Q: Who do you see as being the big importers in the future and the big exporters – who will the big players be?
Feer: Well the big importers now include China. I think they’re not going to grow nearly as fast. You saw these huge increases over the past several year, 50%, 30% increases a year on imports. That’s definitely going to slow down. You’ll still see China importing, and they’ll probably eventually overtake Japan as the largest importer.
India is quite far back in terms of the league tables, but it’s is growing. Other second tier countries include Pakistan, which has become an important importer. Bangladesh will become one, South East Asia – those are all areas that are going to grow quite quickly.

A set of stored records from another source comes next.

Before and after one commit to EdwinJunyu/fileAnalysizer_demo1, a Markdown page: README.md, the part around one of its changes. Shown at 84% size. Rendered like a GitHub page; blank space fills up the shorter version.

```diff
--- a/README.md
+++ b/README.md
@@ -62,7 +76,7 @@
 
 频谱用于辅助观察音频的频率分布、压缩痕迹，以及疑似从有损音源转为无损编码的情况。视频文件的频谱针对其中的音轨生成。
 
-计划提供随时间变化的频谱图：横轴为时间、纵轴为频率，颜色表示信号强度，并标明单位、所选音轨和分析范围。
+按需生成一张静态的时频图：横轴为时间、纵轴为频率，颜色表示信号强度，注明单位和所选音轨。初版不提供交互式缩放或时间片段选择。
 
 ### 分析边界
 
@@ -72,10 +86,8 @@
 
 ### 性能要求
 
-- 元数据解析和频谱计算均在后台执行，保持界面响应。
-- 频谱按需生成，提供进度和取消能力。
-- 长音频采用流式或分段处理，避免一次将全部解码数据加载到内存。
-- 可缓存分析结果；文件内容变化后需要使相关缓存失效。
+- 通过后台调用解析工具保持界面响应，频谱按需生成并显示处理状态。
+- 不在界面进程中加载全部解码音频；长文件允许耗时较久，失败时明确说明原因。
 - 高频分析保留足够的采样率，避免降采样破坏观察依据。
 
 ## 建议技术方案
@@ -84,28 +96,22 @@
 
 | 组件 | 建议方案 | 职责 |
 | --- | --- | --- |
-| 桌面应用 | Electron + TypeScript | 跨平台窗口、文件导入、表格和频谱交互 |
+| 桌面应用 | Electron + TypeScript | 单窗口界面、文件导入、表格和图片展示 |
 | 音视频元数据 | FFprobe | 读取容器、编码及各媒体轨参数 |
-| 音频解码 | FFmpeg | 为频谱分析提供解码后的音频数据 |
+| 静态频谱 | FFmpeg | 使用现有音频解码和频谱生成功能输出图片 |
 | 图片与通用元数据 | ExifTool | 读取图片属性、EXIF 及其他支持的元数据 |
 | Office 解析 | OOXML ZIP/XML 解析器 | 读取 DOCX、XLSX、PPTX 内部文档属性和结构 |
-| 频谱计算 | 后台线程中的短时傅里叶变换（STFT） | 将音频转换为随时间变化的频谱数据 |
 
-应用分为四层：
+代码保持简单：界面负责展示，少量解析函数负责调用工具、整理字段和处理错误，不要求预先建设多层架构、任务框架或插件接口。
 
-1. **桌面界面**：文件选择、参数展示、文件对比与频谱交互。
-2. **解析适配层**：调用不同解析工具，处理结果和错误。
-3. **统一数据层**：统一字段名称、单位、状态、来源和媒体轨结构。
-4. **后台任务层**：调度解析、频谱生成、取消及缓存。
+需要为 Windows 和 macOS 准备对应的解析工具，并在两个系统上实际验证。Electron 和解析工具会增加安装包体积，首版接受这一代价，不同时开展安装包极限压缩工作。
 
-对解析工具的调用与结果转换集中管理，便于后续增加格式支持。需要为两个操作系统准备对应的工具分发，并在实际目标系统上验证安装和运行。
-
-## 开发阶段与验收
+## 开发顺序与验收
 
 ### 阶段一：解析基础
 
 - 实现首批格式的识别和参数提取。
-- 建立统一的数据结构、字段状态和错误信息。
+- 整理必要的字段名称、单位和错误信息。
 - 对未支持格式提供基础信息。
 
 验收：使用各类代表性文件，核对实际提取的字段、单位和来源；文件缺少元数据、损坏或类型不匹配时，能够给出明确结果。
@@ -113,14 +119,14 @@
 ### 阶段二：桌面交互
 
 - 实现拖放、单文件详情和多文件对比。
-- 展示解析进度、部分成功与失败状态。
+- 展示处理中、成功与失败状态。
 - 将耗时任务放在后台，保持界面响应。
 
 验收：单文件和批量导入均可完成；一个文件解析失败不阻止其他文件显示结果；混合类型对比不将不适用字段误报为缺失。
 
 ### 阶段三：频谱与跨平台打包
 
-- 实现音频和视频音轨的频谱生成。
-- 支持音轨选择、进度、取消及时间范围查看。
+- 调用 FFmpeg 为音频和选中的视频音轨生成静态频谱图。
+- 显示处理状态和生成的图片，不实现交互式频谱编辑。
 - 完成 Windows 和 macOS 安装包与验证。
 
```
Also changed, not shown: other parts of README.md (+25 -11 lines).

In terms of production, what you have is Russia emerging as a very strong producer, and the United States, which went from being a net importer to a significant exporter – so that’s where you see some real growth. Mozambique is another interesting story - you’ll see a lot of LNG production coming out of there over the next five or six years.
Q: Are politics playing into the LNG market at the moment?
Feer: They really are. It’s interesting because of the trade tensions between China and the United States. China yesterday more than doubled the tariffs on US LNG, so that’s going to keep US LNG out of China for the time being until the situation is resolved.
You definitely have geopolitics in terms of Russian LNG going into Europe, and going into the United States during the Winter. As the industry becomes larger and more interconnected, you definitely have global politics becoming more of a factor.
This transcript has been edited to improve readability.